The Doctrine of Discovery is a racist, discredited 15th century under which the Pope at the time decreed that all land “discovered” by European explorers that were not occupied by Christians could be considered unpopulated and claimed in the name of the exploring Christian nation. The millions of indigenous people in North America and elsewhere around the world were simply considered not to exist and had no rights in the face of the European settlement. The Doctrine is the focus of the upcoming Permanent Forum on Indigenous Issues at the United Nations in May 2012.
“By this directive, by fiat, the European nations claimed for themselves the entire Western Hemisphere. It is a demonstration of the incredible arrogance of the time. This has resulted in the subjugation, genocide, relegating indigenous peoples to a subhuman status in international politics,” explained Lyons.
“This is not justice, and it is not equity. Whether or not any justice can be found in the U.S. court system remains to be seen,” said Hill. “How is it fair that through the theft of our land our culture has suffered, our people have suffered, and the environment has suffered, and yet we can seek no remedy for it?”
“These recent court decisions challenge the honor of the United States and the integrity of their Constitution.”
It is hoped that by bringing the history to the attention of the public, healing and justice may be found outside of the U.S. court system, if it cannot be found within.
“It is the duty of the Nation’s leaders to work for a healing of this land, to protect it, and to pass it on to future generations,” the first paragraph of the Land Rights Action reads.
The Onondaga Nation has worked cooperatively with neighbors to stop two coal power plants, shift Onondaga County from building sewage plants to building green infrastructure, and oppose hydrofracking. Now they will continue the battle in the courts and with meetings with government officals.
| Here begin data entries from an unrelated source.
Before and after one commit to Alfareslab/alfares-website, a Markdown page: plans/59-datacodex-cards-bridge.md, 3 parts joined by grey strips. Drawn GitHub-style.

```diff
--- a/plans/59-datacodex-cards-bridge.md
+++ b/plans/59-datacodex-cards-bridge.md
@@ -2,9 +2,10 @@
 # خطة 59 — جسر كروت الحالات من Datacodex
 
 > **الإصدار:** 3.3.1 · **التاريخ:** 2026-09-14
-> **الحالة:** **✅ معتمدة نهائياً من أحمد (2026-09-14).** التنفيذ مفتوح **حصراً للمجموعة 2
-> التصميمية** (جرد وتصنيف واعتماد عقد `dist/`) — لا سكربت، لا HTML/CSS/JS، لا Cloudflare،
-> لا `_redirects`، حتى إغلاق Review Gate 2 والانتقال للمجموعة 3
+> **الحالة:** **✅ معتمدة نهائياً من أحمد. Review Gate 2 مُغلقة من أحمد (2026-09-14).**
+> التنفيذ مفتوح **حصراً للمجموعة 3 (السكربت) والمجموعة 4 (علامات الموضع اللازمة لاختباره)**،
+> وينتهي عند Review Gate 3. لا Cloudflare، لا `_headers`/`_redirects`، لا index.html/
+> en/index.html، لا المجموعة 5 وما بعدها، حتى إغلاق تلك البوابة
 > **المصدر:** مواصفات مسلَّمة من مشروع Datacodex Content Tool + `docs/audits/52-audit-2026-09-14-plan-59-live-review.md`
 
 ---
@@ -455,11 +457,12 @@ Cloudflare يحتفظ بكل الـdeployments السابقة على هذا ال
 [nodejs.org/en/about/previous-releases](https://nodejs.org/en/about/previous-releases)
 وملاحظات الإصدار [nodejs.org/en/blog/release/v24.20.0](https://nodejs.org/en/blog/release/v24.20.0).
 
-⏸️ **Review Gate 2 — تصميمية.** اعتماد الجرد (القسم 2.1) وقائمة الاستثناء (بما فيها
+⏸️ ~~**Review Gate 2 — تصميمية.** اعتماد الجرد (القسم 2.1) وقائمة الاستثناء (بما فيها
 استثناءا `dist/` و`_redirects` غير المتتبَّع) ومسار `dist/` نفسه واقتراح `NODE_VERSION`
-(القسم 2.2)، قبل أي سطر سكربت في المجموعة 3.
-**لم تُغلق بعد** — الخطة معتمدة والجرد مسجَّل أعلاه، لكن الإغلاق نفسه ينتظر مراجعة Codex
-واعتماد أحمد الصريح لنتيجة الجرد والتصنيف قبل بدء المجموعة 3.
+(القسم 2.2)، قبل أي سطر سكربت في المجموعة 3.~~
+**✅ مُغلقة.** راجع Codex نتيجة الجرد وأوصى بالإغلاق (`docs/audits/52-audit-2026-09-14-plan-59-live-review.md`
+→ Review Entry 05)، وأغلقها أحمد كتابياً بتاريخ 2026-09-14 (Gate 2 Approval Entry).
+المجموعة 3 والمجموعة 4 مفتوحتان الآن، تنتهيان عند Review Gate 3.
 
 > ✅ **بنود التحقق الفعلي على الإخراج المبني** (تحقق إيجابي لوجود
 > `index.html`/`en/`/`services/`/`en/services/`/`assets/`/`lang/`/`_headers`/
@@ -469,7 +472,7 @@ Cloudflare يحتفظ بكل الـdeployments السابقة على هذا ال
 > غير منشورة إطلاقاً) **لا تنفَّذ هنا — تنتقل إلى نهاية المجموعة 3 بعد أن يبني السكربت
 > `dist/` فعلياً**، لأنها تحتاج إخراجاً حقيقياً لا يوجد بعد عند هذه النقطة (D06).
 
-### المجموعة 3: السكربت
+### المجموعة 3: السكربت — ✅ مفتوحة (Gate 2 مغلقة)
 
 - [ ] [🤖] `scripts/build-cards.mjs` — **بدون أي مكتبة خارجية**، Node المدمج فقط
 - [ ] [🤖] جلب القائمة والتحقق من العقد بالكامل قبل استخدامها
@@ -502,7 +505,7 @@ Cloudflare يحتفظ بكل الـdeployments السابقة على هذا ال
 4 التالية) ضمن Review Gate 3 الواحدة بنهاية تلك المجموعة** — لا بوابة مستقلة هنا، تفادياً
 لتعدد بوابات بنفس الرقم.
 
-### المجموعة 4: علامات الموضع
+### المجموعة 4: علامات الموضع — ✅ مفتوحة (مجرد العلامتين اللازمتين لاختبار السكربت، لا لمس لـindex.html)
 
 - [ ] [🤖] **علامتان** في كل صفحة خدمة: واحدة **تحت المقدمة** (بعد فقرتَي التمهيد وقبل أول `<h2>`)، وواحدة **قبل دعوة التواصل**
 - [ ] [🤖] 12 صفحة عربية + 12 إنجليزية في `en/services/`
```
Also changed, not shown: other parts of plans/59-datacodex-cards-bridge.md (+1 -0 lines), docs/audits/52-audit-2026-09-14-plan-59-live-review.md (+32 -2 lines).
“Regardless of how it may turn out…we will fight on,” Lyons concluded